New Orleans, and our work this week, has been a study in stark contrasts. Tourists bustle in the French Quarter; parts of the city are still silent. We work in a fancy firm conference room on successions for some of New Orleans’ least well-off residents. Colorful yellow flowers bloom in Jackson Square; a yellow waterline mark still runs through houses and roofs in the lower 9th Ward.
When I traveled to New Orleans last year, I saw how much hope and little help existed in the region. Returning a year later, I’ve discovered that the strength of this community is in its resiliency, but the government is not making anything easier. Community residents seem to have come to the conclusion that the government isn’t going to help them.
We’ve worked all week on successions, helping area residents prove they own land, so they can receive government assistance and insurance payments. I’ve been proud of how dedicated my Tar Heel peers are to helping their clients. 1L Amy Dessel refuses to be slowed down by holes in her cases, and has literally been on the phone all day. Justin Flores, also a first year student, has almost finished a succession in a mere 2 days.
In addition to working on successions, supervising attorney (and recent Carolina Law grad) Diane Standaert has allowed us to help on a research project for the Center for Civil Rights, and a consortium of other public policy entities. Land partitioning has adversely affected many lower-income residents of the rural south, and each day several Carolina Law students help Diane mine through the New Orleans Pro Bono Project’s files, looking for further evidence of the problem. To me, this task initially appeared to be overwhelming. However, after sorting through the files, it has been a striking to realize how many of the clients’ stories are similar. It’s frightening to discover that the structure of many states’ laws, not natural disasters, could prevent low-income residents from living on their land.
My favorite part of traveling with the UNC Pro Bono Program is getting to talk to people and interact with the community. Luckily, Diane afforded myself and 1L Ashley Erickson the chance to get out into the community after work yesterday.

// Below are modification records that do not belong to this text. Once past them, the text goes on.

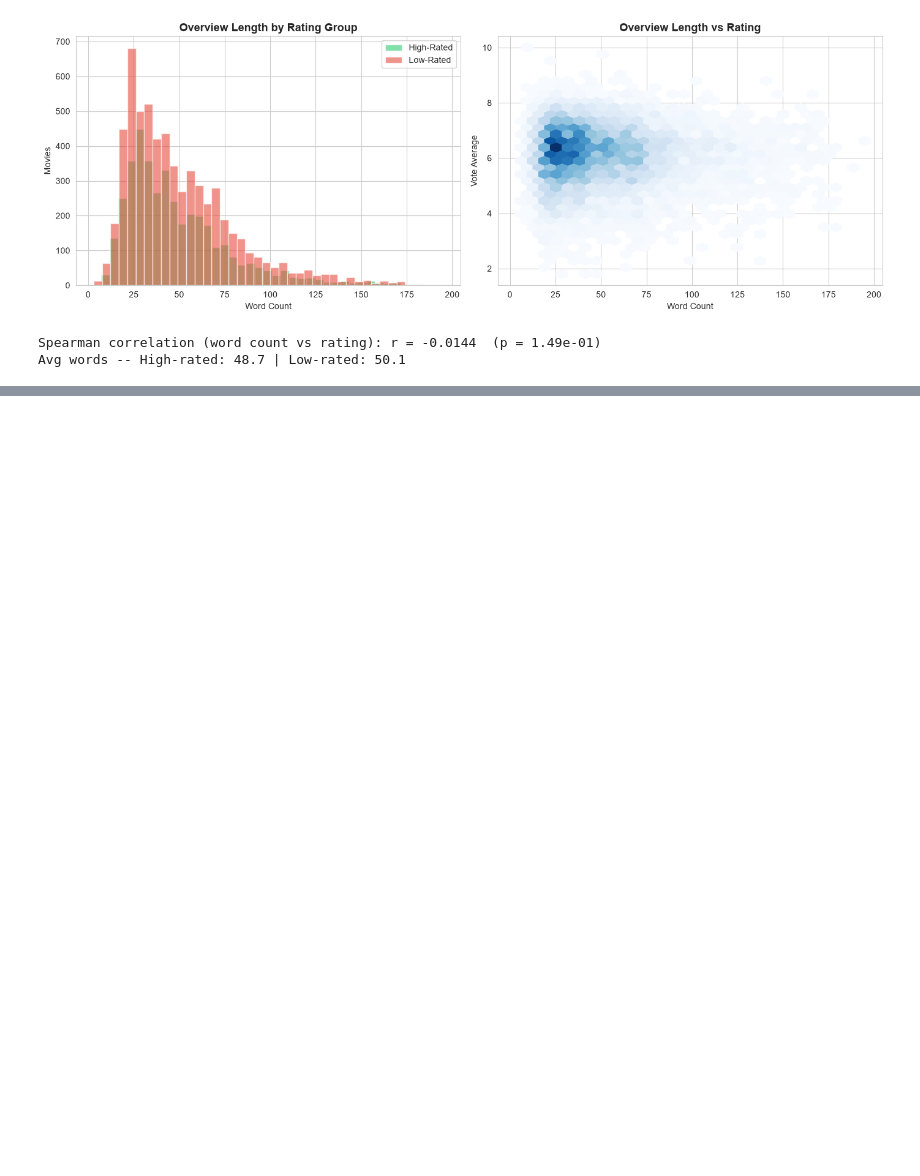
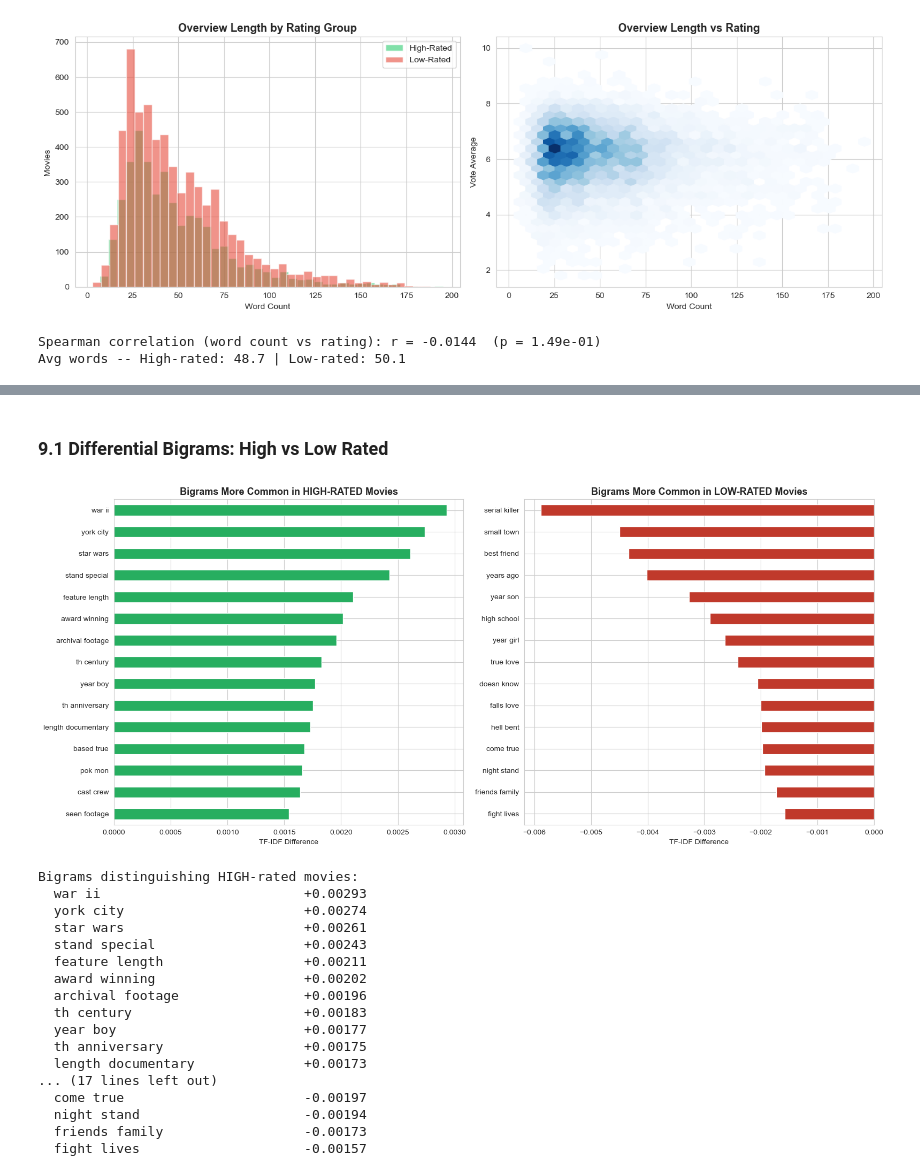
Before and after one commit to gL1TchE0/BA-Projectt, a Jupyter notebook: notebooks/Text_Mining.ipynb, the cells around one changed output, grey strips where cells are left out. Drawn from its saved outputs; the diff is of its cells as text; code cells hidden in the pictures; blank space fills up the shorter version.

```diff
--- a/notebooks/Text_Mining.ipynb
+++ b/notebooks/Text_Mining.ipynb
@@ -584,0 +619,54 @@ Avg words -- High-rated: 48.7 | Low-rated: 50.1
+# %% [markdown]
+### 9.1 Differential Bigrams: High vs Low Rated
+# %%
+# Differential bigrams using TF-IDF
+bigram_tfidf = TfidfVectorizer(ngram_range=(2,2), stop_words=list(set(custom_stops)),
+                                max_features=500, min_df=5)
+B = bigram_tfidf.fit_transform(m["clean"])
+bigram_terms = np.array(bigram_tfidf.get_feature_names_out())
+
+hi_mask = (m["high_rated"] == 1).values
+bigram_diff = np.asarray(B[hi_mask].mean(axis=0)).ravel() - np.asarray(B[~hi_mask].mean(axis=0)).ravel()
+
+top_high_bigrams = pd.Series(bigram_diff, index=bigram_terms).sort_values(ascending=False).head(15)
+top_low_bigrams = pd.Series(bigram_diff, index=bigram_terms).sort_values(ascending=True).head(15)
+
+fig, ax = plt.subplots(1, 2, figsize=(16, 7))
+
+top_high_bigrams.sort_values().plot(kind="barh", ax=ax[0], color="#27ae60")
+ax[0].set_title("Bigrams More Common in HIGH-RATED Movies", fontsize=13, fontweight="bold")
+ax[0].set_xlabel("TF-IDF Difference")
+
+top_low_bigrams.sort_values(ascending=False).plot(kind="barh", ax=ax[1], color="#c0392b")
+ax[1].set_title("Bigrams More Common in LOW-RATED Movies", fontsize=13, fontweight="bold")
+ax[1].set_xlabel("TF-IDF Difference")
+
+plt.tight_layout()
+plt.savefig("../data/processed/differential_bigrams.png", dpi=150, bbox_inches="tight")
+plt.show()
+
+print("Bigrams distinguishing HIGH-rated movies:")
+for t, v in top_high_bigrams.items():
+    print(f"  {t:30s}  +{v:.5f}")
+print("\nBigrams distinguishing LOW-rated movies:")
+for t, v in top_low_bigrams.items():
+    print(f"  {t:30s}  {v:.5f}")
+# %% [output]
+[figure, added]
+Bigrams distinguishing HIGH-rated movies:
+  war ii                          +0.00293
+  york city                       +0.00274
+  star wars                       +0.00261
+  stand special                   +0.00243
+  feature length                  +0.00211
+  award winning                   +0.00202
+  archival footage                +0.00196
+  th century                      +0.00183
+  year boy                        +0.00177
+  th anniversary                  +0.00175
+  length documentary              +0.00173
+... (17 lines left out)
+  come true                       -0.00197
+  night stand                     -0.00194
+  friends family                  -0.00173
+  fight lives                     -0.00157
```
Also changed, not shown: parts of 24 cells of this notebook, 2 other files.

We met up with Professor Oscar Barbarin, of the UNC School of Social Work, who took us on a tour of District 6. Professor Barbarin is part of a UNC consortium made up of the School of Social Work, the Planning School, the Law School, and several other University departments that is adopting District 6. Currently plans call for UNC to set up information resource centers in the district, and work on clustering plans.

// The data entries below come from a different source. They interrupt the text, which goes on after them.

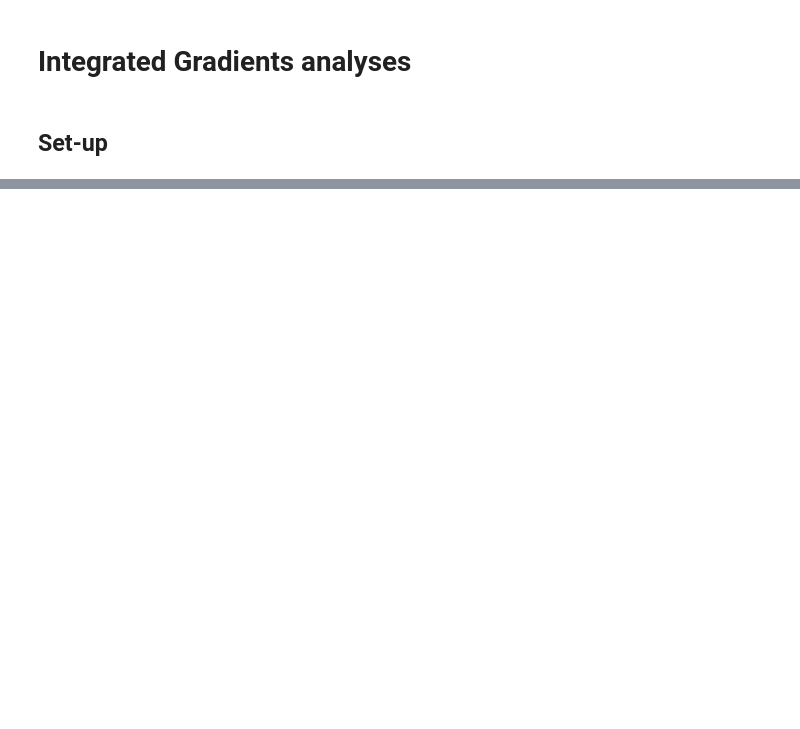
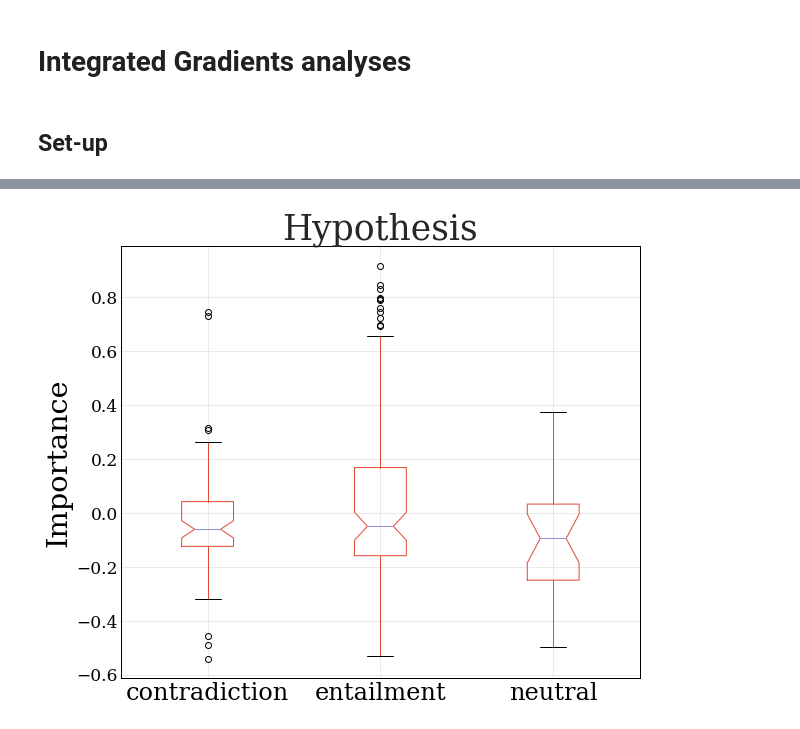
Before and after one commit to atticusg/Interchange, a Jupyter notebook: integrated_gradients_analyses.ipynb, the cells around one changed output, grey strips where cells are left out. Cells and saved outputs as stored; diff of their text form; code cells hidden in the pictures; blank space fills up the shorter version.

```diff
--- a/integrated_gradients_analyses.ipynb
+++ b/integrated_gradients_analyses.ipynb
@@ -181,0 +183,4 @@ list(zip(range(len(data[0]['raw_input'])), data[0]['raw_input']))
+# %%
+diff_cmp_viz(hard_emb, premise=False, output_filename='../singlediff-hard-hypothesis.png')
+# %% [output]
+[figure, added]
```
Also changed, not shown: parts of 50 cells of this notebook.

Professor Barbarin grew up in District 6, and took us on a tour of the area with his sister, Sylvia. Ms. Sylvia is a current resident of the area, and in addition to providing a candid assessment of how the city is progressing, she provided a rich commentary on the culture of the city. The sense of community was palpable in our trip around District 6. However, people are sick of planning. Hopefully the UNC programs will provide constructive help to the area.
I was tremendously bothered by several housing projects we saw that were boarded up. Ms. Sylvia told us buildings hadn’t suffered any damage from Katrina, rather the landlords used the evacuations as an opportunity to buy out their tenants’ leases. Now the landlords want to tear down the projects and develop the properties. With the majority of New Orleans’ residents displaced or in FEMA trailers, it was shocking to see habitable buildings empty.
The New Orleans Pro Bono Project was kind enough to set up a meeting with Judge Zainey of the U.S. District Court for the Eastern District of Louisiana and Louisiana Civil Court Judge Giarrusso. Yesterday we attended one of the first Katrina insurance trials in state civil court, over which Judge Giarrusso presided.
The trial was something out of a movie; the plaintiff was a 91 year old holocaust survivor from Poland, who ended his testimony by yelling, “America is the greatest country ever, God Bless America.” Yes, the insurance company did look evil.
I was also perplexed how the insurance company was going to get a fair trial. To find 12 people that don’t feel like they have been screwed by an insurance company in this city has to be impossible. A bench trial probably wouldn’t help the insurance company either; all but 2 district civil court judges lost their homes.
Driving back from the 17th Street Canal yesterday, 2L Matt Liles and I discussed how you can see solid improvements in the city. In the 9th ward, you can see a house or two in each block where people have moved back in. It’s not a lot of progress, but it’s something. I don’t know whether to say New Orleans is back or will be back; I guess time will tell.